_The problem_:
Scan the data beneath this task and copy each line that includes "accentDark".

_Input material_:
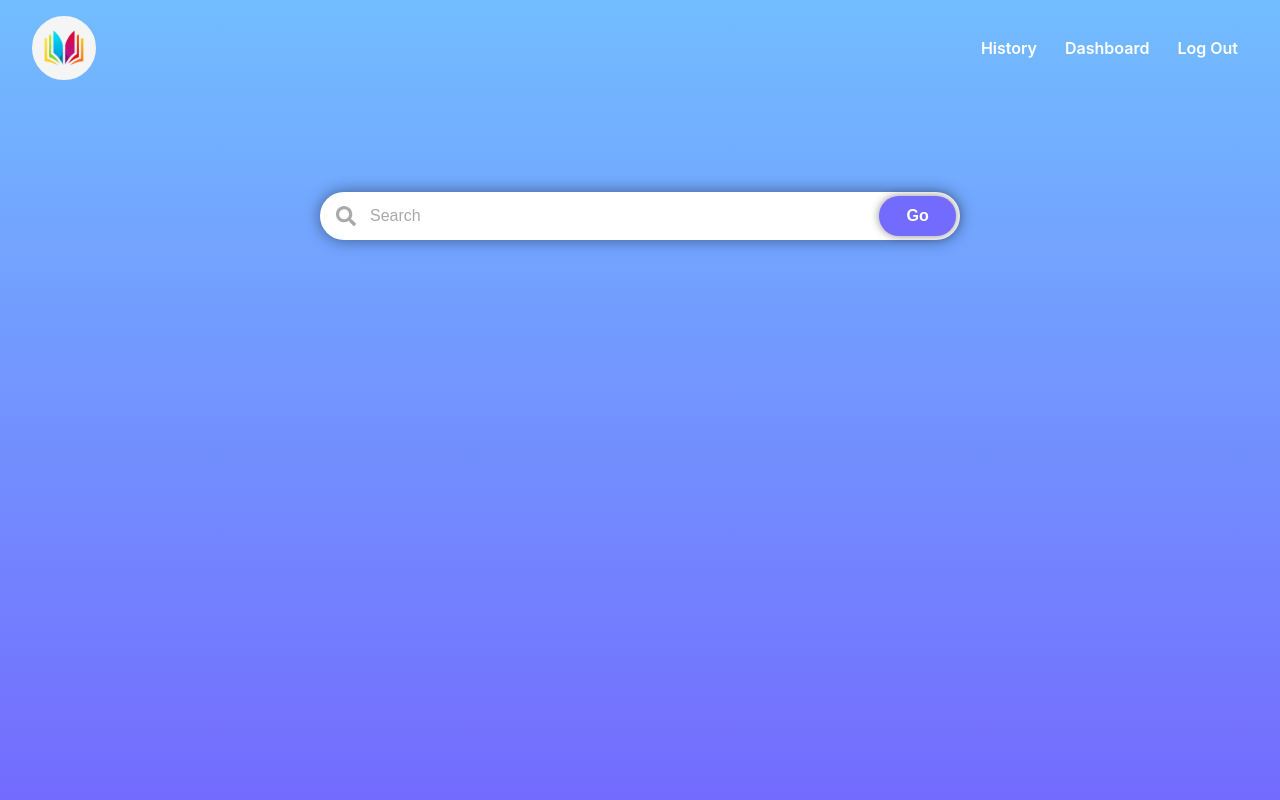
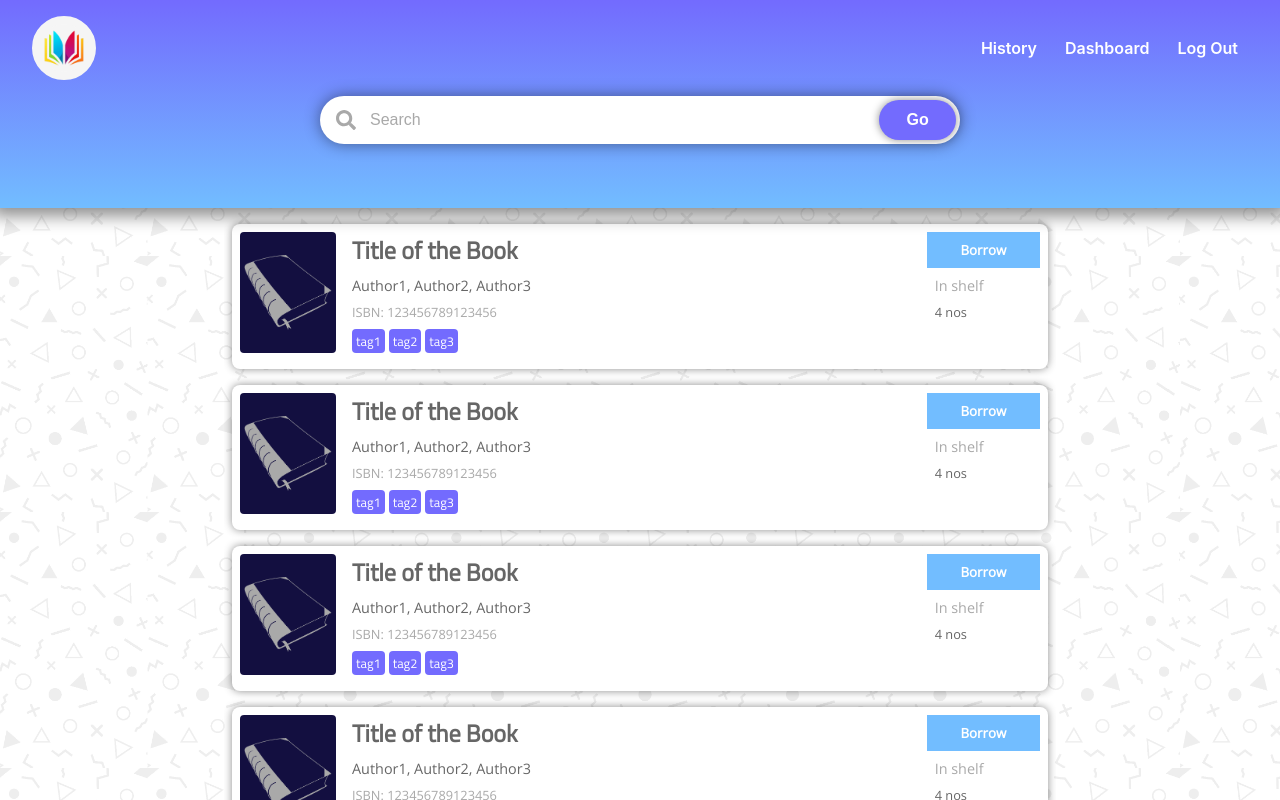
Before and after one commit to meganindya/library-management-system, a React (Create React App) app in the folder frontend/: page /browse in a window 1280 px wide. Built offline with nearby package versions, Linux system fonts and the light colour scheme.

Commit message:
Create book list

```diff
--- a/frontend/src/colors.scss
+++ b/frontend/src/colors.scss
@@ -5,3 +5,4 @@ $shadow: rgba(0, 0, 0, 0.45);
 $lightgray: darkgray;
 $darkgray: #666;
 $whitesmoke: whitesmoke;
+$darkBack: #130f40;
--- /dev/null
+++ b/frontend/src/components/BookList/BookList.scss
@@ -0,0 +1,142 @@
+@import '../../colors';
+
+.book-list {
+  height: calc(100vh - 13rem);
+  display: flex;
+  flex-direction: column;
+  margin: 0;
+  overflow: auto;
+  -ms-overflow-style: none; /* hide scrollbar IE */
+  scrollbar-width: none; /* hide scrollbar Firefox */
+}
+
+.book-list::-webkit-scrollbar {
+  display: none; /* hide scrollbar Chromium, Safari */
+}
+
+.book-block {
+  width: 50rem;
+  display: flex;
+  flex-direction: row;
+  margin: 1rem 0.5rem 0 0.5rem;
+  padding: 0.5rem;
+  border-radius: 0.5rem;
+  box-shadow: 0 0 0.5rem 0 $shadow;
+  background: white;
+  cursor: pointer;
+  transition: transform 0.25s ease;
+
+  .book-img {
+    width: 6rem;
+    height: 7.5625rem;
+    border-radius: 0.25rem;
+    padding: 0 0.25rem;
+    background: $darkBack;
+
+    .book-stencil {
+      width: 5.5rem;
+      height: 7.5625rem;
+      background-color: $lightgray;
+      mask-image: url('/images/book-stencil.png');
+      mask-size: contain;
+      mask-position: center;
+      mask-repeat: no-repeat;
+    }
+  }
+
+  .book-desc {
+    width: inherit;
+    height: inherit;
+    margin-left: 1rem;
+    font-family: 'Open Sans', sans-serif;
+
+    h1 {
+      margin: 0;
+      color: $darkgray;
+      font-family: 'Titillium Web', sans-serif;
+      font-size: 1.5rem;
+    }
+
+    h2 {
+      margin: 0.5rem 0;
+      font-size: 0.9rem;
+      font-weight: 200;
+      color: $darkgray;
+    }
+
+    h3 {
+      margin: 0.5rem 0;
+      font-size: 0.8rem;
+      font-weight: 200;
+      color: $lightgray;
+    }
+
+    .book-tags {
+      display: flex;
+      flex-direction: row;
+      margin: 0.25rem 0 0.5rem 0;
+      font-family: 'Titillium Web', sans-serif;
+      font-size: 0.8rem;
+      font-weight: 200;
+      color: white;
+
+      .book-tag {
+        margin-right: 0.25rem;
+        padding: 0.125rem 0.25rem;
+        background: $accentSecondary;
+        border-radius: 0.25rem;
+      }
+    }
+
+    p {
+      font-family: 'Titillium Web', sans-serif;
+      font-size: 0.95rem;
+      text-align: justify;
+      color: $darkgray;
+    }
+  }
+
+  .book-req-btn {
+    width: 10rem;
+    margin-left: 0.5rem;
+    display: flex;
+    flex-direction: column;
+
+    * {
+      font-family: 'Open Sans', sans-serif;
+    }
+
+    button {
+      width: 100%;
+      height: 2.25rem;
+      border: none;
+      font-weight: 600;
+      color: white;
+      background: $accentDark;
+      cursor: pointer;
+      transition: box-shadow 0.25s ease;
+    }
+
+    button:hover,
+    button:focus {
+      box-shadow: 0 0 0.5rem 0 $shadow;
+      outline: none;
+    }
+
+    span {
+      margin: 0.5rem 0 0 0.5rem;
+      font-size: 0.9rem;
+      color: $lightgray;
+    }
+
+    .book-qty {
+      margin: 0.5rem 0 0 0.5rem;
+      font-size: 0.8rem;
+      color: $darkgray;
+    }
+  }
+}
+
+.book-block:last-of-type {
+  margin-bottom: 2rem;
+}
--- /dev/null
+++ b/frontend/src/components/BookList/BookList.tsx
@@ -0,0 +1,80 @@
+import React from 'react';
+import { isConstructorDeclaration } from 'typescript';
+
+import './BookList.scss';
+
+interface IBookItemProps {}
+
+interface IBookItemState {
+  folded: boolean;
+}
+
+class BookListItem extends React.Component<IBookItemProps, IBookItemState> {
+  constructor(props: any) {
+    super(props);
+
+    this.state = {
+      folded: true
+    };
+
+    this.toggleFold.bind(this);
+  }
+
+  toggleFold(e: any) {
+    this.setState((state: IBookItemState) => ({
+      folded: !state.folded
+    }));
+    e.preventDefault();
+  }
+
+  render() {
+    let isFolded: boolean = this.state.folded;
+
+    return (
+      <div className="book-block" onClick={(e) => this.toggleFold(e)}>
+        <div className="book-img">
+          <div className="book-stencil"></div>
+        </div>
+        <div className="book-desc">
+          <h1 className="book-title">Title of the Book</h1>
+          <h2 className="book-authors">Author1, Author2, Author3</h2>
+          <h3 className="book-id">ISBN: 123456789123456</h3>
+          <h4 className="book-tags">
+            <div className="book-tag">tag1</div>
+            <div className="book-tag">tag2</div>
+            <div className="book-tag">tag3</div>
+          </h4>
+          {!isFolded && (
+            <p className="book-abstract">
+              Lorem ipsum dolor sit amet, consectetur adipiscing elit. Nullam
+              posuere elit pharetra semper elementum. Duis felis purus,
+              elementum eu molestie ac, malesuada lobortis velit. Sed felis
+              libero, blandit vel consectetur venenatis, egestas at nisi.
+              Curabitur tristique euismod nisl a scelerisque. In id purus dolor.
+              Vivamus eu suscipit ipsum. Nullam ut tellus viverra, malesuada
+              risus ut, fringilla diam. Duis tincidunt ex.
+            </p>
+          )}
+        </div>
+        <div className="book-req-btn">
+          <button>Borrow</button>
+          <span>In shelf</span>
+          <div className="book-qty">4 nos</div>
+        </div>
+      </div>
+    );
+  }
+}
+
+export default class BookList extends React.Component {
+  render() {
+    return (
+      <div className="book-list">
+        <BookListItem />
+        <BookListItem />
+        <BookListItem />
+        <BookListItem />
+      </div>
+    );
+  }
+}
--- a/frontend/src/components/SearchBar/SearchBar.tsx
+++ b/frontend/src/components/SearchBar/SearchBar.tsx
@@ -7,11 +7,13 @@ import './SearchBar.scss';
 export default class SearchBar extends React.Component {
   render() {
     return (
-      <form action="" className="search-box">
-        <FontAwesomeIcon icon={faSearch} className="input-field-icon" />
-        <input type="text" placeholder="Search" />
-        <input type="submit" value="Go" />
-      </form>
+      <>
+        <form action="" className="search-box">
+          <FontAwesomeIcon icon={faSearch} className="input-field-icon" />
+          <input type="text" placeholder="Search" />
+          <input type="submit" value="Go" />
+        </form>
+      </>
     );
   }
 }
--- a/frontend/src/index.scss
+++ b/frontend/src/index.scss
@@ -1,7 +1,7 @@
 @import url('https://fonts.googleapis.com/css2?family=Open+Sans&display=swap');
 // @import url('https://fonts.googleapis.com/css2?family=PT+Sans&display=swap');
 @import url('https://fonts.googleapis.com/css2?family=Raleway&display=swap');
-// @import url('https://fonts.googleapis.com/css2?family=Titillium+Web&display=swap');
+@import url('https://fonts.googleapis.com/css2?family=Titillium+Web&display=swap');
 // @import url('https://fonts.googleapis.com/css2?family=Montserrat&display=swap');
 // @import url('https://fonts.googleapis.com/css2?family=Piazzolla&display=swap');
 
--- a/frontend/src/pages/Browse.scss
+++ b/frontend/src/pages/Browse.scss
@@ -5,13 +5,14 @@ nav {
   top: 0;
   width: 100vw;
   height: 100vh;
+  height: 13rem;
   box-sizing: border-box;
   display: flex;
   flex-direction: column;
   align-items: center;
-  justify-content: start;
+  justify-content: flex-start;
   font-family: 'Raleway' sans-serif;
-  background: linear-gradient($accentDark, $accentSecondary);
+  background: linear-gradient($accentSecondary, $accentDark);
   box-shadow: 0 0 1rem 0.5rem $shadow;
   transition: all 0.5s ease;
 
@@ -60,13 +61,14 @@ nav {
 
     ul li a:hover,
     ul li a:focus {
-      background-color: $accentLight;
+      background-color: $accentDark;
     }
   }
 
   form {
     position: absolute;
-    top: 12rem;
+    top: 18rem;
+    top: 6rem;
   }
 }
 
@@ -79,11 +81,10 @@ nav {
 // }
 
 section {
+  width: 100vw;
   margin-top: 13rem;
-
-  div {
-    width: 600px;
-    height: 400px;
-    background: red;
-  }
+  display: grid;
+  align-items: center;
+  justify-content: center;
+  overflow: hidden;
 }
--- a/frontend/src/pages/Browse.tsx
+++ b/frontend/src/pages/Browse.tsx
@@ -1,5 +1,6 @@
 import React from 'react';
 import { Link } from 'react-router-dom';
+import BookList from '../components/BookList/BookList';
 
 import SearchBar from '../components/SearchBar/SearchBar';
 
@@ -26,7 +27,9 @@ export default class BrowsePage extends React.Component {
           </div>
           <SearchBar />
         </nav>
-        <section></section>
+        <section>
+          <BookList />
+        </section>
       </React.Fragment>
     );
   }
```
Also changed, not shown: frontend/public/images/book-stencil.png (added).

_Response to the exercise_:
+      background: $accentDark;
-  background: linear-gradient($accentDark, $accentSecondary);
+  background: linear-gradient($accentSecondary, $accentDark);
+      background-color: $accentDark;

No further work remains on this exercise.